Supplied records =>
□ □ □ □ □ □ □

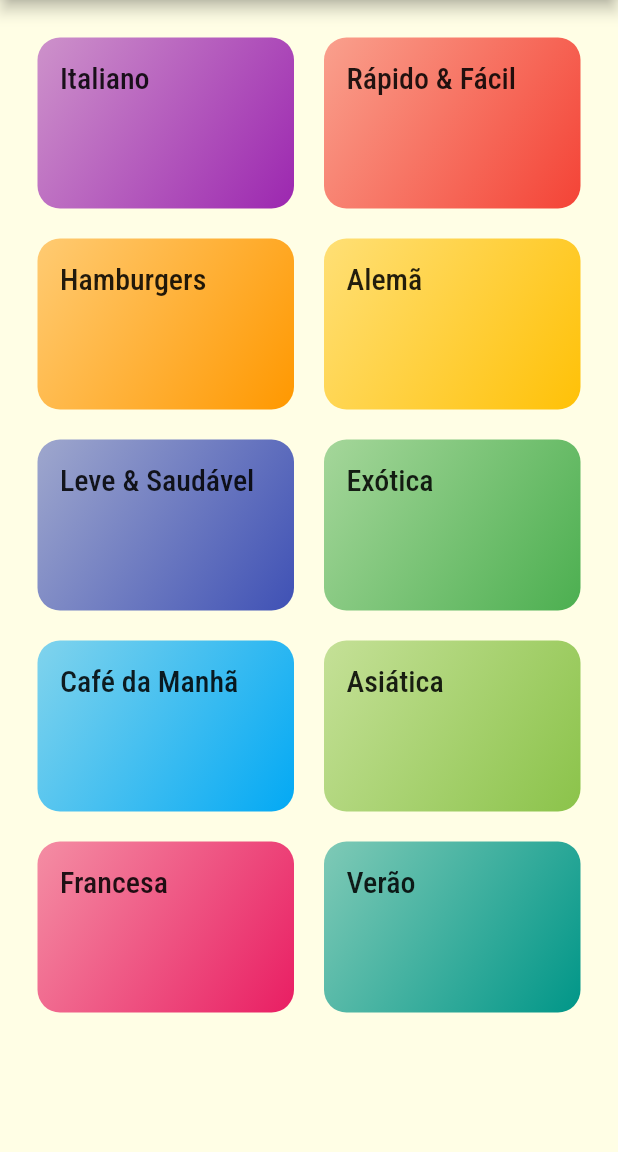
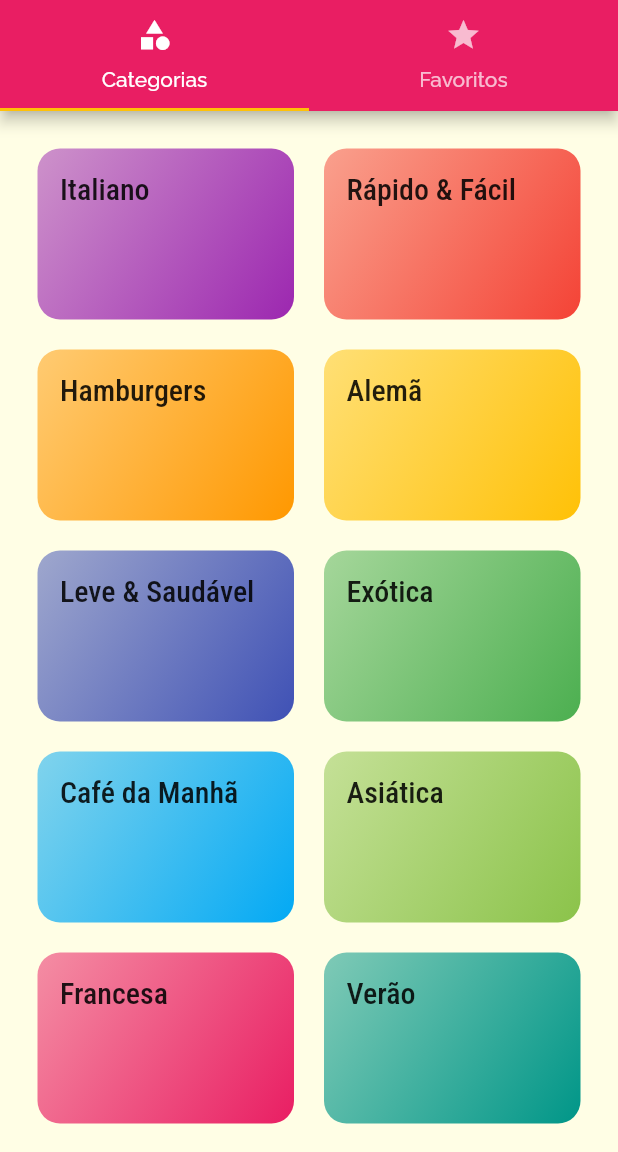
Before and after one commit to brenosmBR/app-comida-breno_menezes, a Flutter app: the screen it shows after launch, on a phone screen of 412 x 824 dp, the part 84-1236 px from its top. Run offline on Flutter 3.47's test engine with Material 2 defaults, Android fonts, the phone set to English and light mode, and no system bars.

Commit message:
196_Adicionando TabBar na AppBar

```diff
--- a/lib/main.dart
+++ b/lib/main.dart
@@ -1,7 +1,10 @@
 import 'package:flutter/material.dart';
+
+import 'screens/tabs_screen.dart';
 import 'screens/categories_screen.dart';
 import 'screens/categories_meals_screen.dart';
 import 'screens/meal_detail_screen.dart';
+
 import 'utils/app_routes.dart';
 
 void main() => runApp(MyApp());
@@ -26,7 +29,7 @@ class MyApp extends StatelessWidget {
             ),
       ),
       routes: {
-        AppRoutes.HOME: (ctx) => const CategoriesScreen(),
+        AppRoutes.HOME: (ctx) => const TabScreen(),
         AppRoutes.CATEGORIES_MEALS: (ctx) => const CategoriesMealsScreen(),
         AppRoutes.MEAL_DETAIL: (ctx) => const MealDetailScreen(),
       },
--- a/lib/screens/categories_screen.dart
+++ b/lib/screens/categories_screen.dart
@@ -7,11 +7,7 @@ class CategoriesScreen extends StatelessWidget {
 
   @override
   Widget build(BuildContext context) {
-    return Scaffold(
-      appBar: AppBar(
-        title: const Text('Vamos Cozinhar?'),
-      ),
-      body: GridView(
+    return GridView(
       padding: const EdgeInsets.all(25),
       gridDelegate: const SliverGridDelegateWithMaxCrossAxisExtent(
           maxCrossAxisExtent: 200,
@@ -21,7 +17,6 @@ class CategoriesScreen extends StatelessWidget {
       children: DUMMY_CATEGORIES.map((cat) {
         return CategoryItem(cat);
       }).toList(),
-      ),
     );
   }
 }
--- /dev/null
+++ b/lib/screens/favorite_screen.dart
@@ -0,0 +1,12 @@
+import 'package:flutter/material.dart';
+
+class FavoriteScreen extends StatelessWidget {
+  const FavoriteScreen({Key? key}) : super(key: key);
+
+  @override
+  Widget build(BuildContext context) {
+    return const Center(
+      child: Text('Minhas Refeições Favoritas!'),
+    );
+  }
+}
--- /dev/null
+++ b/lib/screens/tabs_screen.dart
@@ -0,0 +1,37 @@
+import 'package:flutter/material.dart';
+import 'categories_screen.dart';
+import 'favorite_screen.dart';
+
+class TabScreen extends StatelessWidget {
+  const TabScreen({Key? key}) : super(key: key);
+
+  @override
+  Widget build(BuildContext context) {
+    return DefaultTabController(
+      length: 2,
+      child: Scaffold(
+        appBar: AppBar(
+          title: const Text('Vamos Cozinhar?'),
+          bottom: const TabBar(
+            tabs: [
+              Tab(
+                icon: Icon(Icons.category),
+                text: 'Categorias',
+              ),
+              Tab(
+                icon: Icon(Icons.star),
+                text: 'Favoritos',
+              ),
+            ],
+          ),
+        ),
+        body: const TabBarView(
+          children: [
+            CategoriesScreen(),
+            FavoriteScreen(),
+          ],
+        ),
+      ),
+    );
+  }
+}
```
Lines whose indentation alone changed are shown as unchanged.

□ □ □ □ □ □ □

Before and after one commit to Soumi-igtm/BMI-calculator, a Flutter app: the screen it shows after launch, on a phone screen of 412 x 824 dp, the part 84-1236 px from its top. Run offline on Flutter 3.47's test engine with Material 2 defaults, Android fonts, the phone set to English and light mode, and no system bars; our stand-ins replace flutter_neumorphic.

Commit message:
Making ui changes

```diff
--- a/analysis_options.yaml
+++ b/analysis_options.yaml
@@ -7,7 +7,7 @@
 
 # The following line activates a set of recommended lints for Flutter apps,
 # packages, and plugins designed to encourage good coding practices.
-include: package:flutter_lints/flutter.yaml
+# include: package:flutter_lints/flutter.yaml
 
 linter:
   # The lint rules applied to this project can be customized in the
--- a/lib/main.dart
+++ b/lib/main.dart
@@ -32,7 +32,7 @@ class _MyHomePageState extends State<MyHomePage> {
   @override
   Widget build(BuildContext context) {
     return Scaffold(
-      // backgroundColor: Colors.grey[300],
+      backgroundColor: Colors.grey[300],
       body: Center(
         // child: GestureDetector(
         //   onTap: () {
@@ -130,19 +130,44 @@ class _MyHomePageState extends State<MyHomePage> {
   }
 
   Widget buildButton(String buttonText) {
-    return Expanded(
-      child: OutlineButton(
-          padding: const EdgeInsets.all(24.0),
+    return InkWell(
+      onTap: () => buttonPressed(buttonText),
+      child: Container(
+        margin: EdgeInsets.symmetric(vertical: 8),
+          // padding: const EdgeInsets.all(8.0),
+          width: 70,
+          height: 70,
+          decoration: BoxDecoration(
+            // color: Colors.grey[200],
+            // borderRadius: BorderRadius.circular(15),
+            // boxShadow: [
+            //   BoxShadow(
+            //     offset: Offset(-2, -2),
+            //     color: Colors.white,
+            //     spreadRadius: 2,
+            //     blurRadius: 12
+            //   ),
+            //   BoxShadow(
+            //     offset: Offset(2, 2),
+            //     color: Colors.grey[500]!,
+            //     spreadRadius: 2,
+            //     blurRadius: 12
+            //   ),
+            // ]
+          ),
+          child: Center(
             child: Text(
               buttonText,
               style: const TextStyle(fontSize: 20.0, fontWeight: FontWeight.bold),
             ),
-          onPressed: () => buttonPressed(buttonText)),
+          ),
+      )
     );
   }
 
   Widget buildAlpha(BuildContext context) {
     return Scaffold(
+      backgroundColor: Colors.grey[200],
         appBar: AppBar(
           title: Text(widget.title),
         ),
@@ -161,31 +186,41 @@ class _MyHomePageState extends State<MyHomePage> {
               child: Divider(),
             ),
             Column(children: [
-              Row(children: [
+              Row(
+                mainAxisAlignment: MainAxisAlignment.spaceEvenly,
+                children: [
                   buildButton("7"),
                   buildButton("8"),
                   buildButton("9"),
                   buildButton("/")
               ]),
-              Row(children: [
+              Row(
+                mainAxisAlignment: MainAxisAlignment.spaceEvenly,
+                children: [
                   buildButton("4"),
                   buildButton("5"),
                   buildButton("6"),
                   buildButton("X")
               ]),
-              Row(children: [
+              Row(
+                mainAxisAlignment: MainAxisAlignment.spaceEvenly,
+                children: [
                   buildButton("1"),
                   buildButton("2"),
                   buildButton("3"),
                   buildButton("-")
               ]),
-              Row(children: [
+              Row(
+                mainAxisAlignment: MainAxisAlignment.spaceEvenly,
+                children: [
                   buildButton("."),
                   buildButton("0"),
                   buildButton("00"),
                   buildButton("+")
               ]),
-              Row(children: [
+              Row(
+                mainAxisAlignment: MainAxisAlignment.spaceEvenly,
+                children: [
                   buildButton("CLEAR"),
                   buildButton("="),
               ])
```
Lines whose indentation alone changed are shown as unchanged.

□ □ □ □ □ □ □

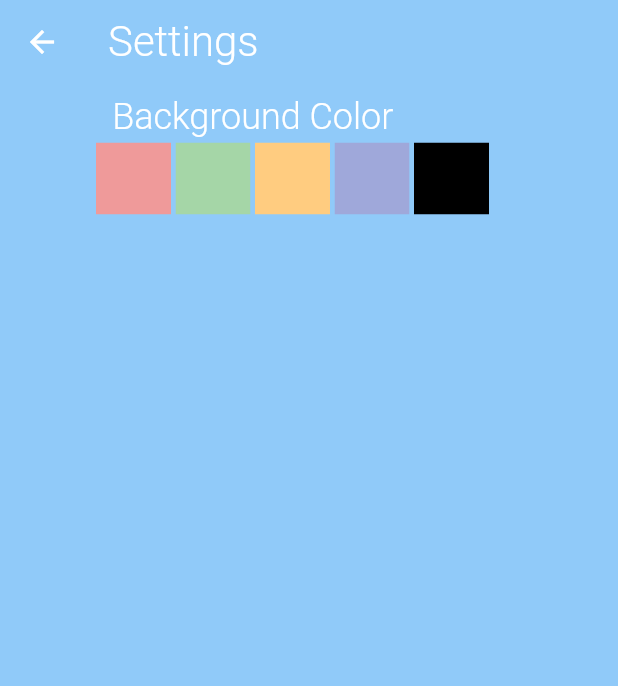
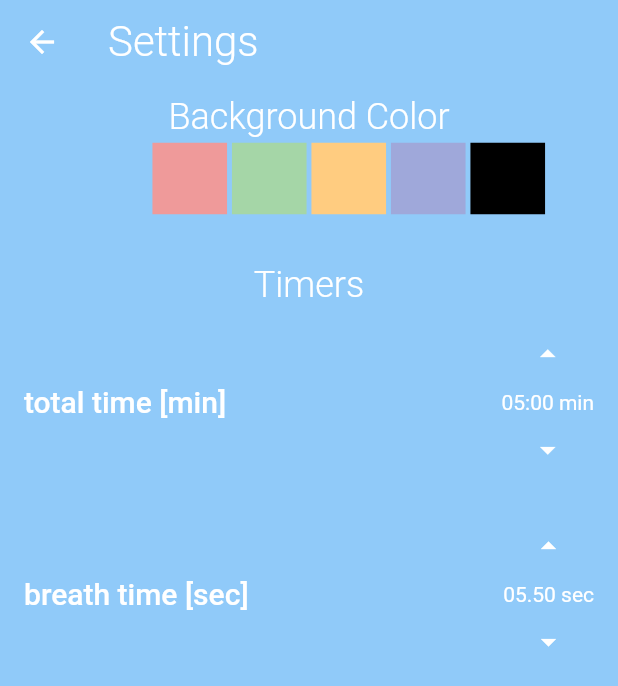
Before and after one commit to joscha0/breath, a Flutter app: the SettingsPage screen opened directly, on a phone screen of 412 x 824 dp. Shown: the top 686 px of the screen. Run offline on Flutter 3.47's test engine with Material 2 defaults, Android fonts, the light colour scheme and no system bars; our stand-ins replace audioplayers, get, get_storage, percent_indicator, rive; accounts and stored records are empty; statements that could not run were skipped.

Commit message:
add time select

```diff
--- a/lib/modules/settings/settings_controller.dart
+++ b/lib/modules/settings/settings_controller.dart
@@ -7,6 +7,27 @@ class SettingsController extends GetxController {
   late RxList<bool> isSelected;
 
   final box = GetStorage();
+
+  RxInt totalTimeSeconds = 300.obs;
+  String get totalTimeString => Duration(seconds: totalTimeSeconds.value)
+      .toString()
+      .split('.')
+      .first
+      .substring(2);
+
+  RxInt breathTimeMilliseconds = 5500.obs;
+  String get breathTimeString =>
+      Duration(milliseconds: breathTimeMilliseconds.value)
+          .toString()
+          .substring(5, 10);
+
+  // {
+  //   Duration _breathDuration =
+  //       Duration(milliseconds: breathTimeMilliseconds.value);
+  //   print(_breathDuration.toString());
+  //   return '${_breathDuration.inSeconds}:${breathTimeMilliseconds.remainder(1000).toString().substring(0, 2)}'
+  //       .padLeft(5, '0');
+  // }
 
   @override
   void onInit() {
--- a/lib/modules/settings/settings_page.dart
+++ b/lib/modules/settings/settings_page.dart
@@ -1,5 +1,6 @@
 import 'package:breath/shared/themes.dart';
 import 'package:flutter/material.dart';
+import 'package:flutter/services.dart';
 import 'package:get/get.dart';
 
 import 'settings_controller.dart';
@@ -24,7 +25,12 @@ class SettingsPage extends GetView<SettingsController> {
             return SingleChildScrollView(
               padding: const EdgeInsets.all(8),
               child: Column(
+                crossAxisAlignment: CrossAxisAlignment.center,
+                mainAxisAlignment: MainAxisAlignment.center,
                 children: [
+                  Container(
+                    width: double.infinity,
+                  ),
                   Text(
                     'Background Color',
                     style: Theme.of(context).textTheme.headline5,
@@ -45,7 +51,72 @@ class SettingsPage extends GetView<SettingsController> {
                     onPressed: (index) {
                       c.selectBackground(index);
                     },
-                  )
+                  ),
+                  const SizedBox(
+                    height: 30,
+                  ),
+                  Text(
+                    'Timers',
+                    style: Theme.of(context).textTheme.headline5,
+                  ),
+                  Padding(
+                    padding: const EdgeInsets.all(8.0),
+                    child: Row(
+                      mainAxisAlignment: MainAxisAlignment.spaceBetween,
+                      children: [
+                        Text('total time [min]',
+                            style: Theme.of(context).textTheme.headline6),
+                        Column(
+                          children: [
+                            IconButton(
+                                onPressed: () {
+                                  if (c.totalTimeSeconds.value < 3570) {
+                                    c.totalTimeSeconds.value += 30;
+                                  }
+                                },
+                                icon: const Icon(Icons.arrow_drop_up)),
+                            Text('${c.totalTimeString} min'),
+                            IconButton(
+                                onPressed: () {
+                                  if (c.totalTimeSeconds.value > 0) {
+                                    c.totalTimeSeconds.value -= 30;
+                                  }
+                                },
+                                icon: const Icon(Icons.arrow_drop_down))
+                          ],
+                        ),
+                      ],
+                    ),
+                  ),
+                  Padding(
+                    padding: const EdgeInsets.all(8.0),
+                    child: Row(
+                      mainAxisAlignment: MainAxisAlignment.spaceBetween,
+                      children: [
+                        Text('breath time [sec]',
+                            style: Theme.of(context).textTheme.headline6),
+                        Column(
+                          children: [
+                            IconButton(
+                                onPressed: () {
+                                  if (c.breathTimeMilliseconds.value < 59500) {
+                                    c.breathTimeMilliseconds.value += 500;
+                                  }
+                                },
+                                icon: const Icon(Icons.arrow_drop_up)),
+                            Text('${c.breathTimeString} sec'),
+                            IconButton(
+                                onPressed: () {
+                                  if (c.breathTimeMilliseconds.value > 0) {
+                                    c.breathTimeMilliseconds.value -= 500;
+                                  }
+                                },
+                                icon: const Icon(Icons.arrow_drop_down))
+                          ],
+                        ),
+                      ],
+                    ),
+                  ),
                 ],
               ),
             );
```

□ □ □ □ □ □ □

What is expected => For every line above in which the string "CategoriesScreen" appears, add one; please give the final count and nothing else.

Exercise output => 4